**WHAT YOU ARE ASKED TO DO:** What is the count of lines in the records that include "github"? Reply with that number alone.

**EXERCISE MATERIALS:**
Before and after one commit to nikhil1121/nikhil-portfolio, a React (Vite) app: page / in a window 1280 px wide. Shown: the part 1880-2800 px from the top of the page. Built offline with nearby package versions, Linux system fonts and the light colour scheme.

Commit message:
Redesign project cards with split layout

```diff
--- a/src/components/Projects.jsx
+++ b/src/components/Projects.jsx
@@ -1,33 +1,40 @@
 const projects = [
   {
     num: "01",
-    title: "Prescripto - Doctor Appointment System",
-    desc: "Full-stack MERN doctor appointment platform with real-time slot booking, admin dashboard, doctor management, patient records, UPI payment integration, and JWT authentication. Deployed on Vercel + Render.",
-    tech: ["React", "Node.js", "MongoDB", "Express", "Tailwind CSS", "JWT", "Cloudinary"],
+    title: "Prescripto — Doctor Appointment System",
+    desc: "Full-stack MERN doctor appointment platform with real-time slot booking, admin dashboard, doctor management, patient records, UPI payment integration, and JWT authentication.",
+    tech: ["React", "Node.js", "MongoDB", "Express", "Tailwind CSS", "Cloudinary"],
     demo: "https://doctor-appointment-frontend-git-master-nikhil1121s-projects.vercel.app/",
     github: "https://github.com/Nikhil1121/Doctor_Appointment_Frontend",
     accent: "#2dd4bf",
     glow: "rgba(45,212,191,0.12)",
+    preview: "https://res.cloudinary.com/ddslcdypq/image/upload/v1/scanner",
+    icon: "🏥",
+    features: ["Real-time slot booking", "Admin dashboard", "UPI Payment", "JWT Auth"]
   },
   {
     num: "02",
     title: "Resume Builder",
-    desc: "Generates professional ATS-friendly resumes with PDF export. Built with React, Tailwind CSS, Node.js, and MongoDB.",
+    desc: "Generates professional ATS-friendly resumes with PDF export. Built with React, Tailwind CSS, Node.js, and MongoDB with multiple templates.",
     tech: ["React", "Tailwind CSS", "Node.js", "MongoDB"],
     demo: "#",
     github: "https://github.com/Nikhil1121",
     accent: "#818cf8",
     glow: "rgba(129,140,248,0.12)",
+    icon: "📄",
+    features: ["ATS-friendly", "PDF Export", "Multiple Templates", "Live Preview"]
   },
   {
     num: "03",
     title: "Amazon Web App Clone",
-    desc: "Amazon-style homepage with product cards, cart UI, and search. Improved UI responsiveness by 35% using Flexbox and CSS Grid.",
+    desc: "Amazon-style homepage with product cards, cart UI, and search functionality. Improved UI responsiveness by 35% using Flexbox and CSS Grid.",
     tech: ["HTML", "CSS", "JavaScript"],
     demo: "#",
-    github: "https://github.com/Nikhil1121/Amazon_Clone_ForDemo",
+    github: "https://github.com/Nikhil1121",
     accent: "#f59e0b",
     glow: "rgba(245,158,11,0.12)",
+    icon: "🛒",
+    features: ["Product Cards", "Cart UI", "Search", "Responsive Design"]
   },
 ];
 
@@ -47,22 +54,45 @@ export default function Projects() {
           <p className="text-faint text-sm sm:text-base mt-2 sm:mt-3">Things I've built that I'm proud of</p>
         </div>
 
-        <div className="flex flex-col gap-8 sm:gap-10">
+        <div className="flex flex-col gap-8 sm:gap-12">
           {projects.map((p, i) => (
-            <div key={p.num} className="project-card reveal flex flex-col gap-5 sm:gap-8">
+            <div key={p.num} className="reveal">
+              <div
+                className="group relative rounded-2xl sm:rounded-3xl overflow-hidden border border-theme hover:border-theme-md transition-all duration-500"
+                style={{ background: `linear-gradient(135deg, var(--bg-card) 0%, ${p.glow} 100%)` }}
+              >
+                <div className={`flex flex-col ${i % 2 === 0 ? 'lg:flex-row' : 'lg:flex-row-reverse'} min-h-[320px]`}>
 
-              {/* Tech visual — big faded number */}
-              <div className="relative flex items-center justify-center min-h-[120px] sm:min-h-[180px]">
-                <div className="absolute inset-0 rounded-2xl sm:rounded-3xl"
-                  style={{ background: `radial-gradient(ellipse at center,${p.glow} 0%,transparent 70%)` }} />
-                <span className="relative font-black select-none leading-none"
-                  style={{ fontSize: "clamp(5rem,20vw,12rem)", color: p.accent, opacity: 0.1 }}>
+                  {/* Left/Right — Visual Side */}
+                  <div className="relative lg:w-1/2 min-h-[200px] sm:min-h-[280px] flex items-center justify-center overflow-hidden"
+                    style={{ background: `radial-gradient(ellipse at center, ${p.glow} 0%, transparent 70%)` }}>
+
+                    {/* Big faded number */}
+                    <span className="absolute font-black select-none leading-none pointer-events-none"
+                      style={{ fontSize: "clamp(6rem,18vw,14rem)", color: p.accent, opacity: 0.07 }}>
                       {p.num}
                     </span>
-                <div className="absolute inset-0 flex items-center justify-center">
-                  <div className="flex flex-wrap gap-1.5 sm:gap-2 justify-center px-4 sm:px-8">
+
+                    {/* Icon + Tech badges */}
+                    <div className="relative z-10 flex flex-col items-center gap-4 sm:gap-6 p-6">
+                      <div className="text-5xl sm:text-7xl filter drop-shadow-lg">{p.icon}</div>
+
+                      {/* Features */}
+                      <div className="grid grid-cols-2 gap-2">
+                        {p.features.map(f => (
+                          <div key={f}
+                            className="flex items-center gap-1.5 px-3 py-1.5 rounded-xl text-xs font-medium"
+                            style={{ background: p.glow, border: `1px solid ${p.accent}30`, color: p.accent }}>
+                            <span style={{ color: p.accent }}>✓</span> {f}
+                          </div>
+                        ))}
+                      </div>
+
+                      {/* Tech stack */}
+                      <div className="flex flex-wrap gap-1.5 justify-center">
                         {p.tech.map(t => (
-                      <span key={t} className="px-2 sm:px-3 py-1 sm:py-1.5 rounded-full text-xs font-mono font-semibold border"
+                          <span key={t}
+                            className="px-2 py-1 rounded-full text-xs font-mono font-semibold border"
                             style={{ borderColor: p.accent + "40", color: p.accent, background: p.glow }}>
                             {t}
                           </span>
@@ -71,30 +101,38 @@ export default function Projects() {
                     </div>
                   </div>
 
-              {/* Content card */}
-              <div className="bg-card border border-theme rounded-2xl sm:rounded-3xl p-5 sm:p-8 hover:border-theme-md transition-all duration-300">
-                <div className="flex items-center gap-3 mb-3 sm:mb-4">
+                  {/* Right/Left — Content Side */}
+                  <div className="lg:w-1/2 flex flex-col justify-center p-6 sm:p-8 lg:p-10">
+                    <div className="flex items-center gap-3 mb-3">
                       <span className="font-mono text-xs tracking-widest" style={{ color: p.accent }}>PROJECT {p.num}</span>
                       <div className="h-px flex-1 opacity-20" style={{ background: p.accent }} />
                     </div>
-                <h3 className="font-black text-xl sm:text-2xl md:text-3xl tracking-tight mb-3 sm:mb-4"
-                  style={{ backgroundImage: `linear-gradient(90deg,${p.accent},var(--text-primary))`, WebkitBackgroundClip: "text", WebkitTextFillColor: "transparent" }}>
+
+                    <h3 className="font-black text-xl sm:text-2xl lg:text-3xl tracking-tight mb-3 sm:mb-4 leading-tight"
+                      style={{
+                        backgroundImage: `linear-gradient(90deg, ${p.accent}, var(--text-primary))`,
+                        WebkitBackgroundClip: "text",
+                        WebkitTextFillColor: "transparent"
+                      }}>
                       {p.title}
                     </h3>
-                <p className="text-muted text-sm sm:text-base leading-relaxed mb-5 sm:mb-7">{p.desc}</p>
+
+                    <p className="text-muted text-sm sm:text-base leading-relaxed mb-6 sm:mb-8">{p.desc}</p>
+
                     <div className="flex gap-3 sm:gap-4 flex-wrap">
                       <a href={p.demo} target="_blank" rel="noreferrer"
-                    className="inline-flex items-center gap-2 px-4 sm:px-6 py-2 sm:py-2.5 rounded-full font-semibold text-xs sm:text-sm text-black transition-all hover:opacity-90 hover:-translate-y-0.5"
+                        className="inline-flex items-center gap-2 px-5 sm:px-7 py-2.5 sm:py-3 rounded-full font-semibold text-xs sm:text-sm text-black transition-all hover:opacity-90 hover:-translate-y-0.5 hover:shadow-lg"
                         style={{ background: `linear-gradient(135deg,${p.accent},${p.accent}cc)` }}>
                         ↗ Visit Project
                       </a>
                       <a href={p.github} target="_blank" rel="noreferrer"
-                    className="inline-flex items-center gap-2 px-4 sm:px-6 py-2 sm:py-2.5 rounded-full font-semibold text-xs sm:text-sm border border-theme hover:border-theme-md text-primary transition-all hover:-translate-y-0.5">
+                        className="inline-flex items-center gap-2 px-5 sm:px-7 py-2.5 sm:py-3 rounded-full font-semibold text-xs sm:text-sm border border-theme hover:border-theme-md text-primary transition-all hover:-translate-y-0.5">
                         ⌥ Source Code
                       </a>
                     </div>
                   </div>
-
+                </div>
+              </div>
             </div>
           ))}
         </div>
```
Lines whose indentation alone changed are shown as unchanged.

**RESULT OF THIS EXERCISE:** 5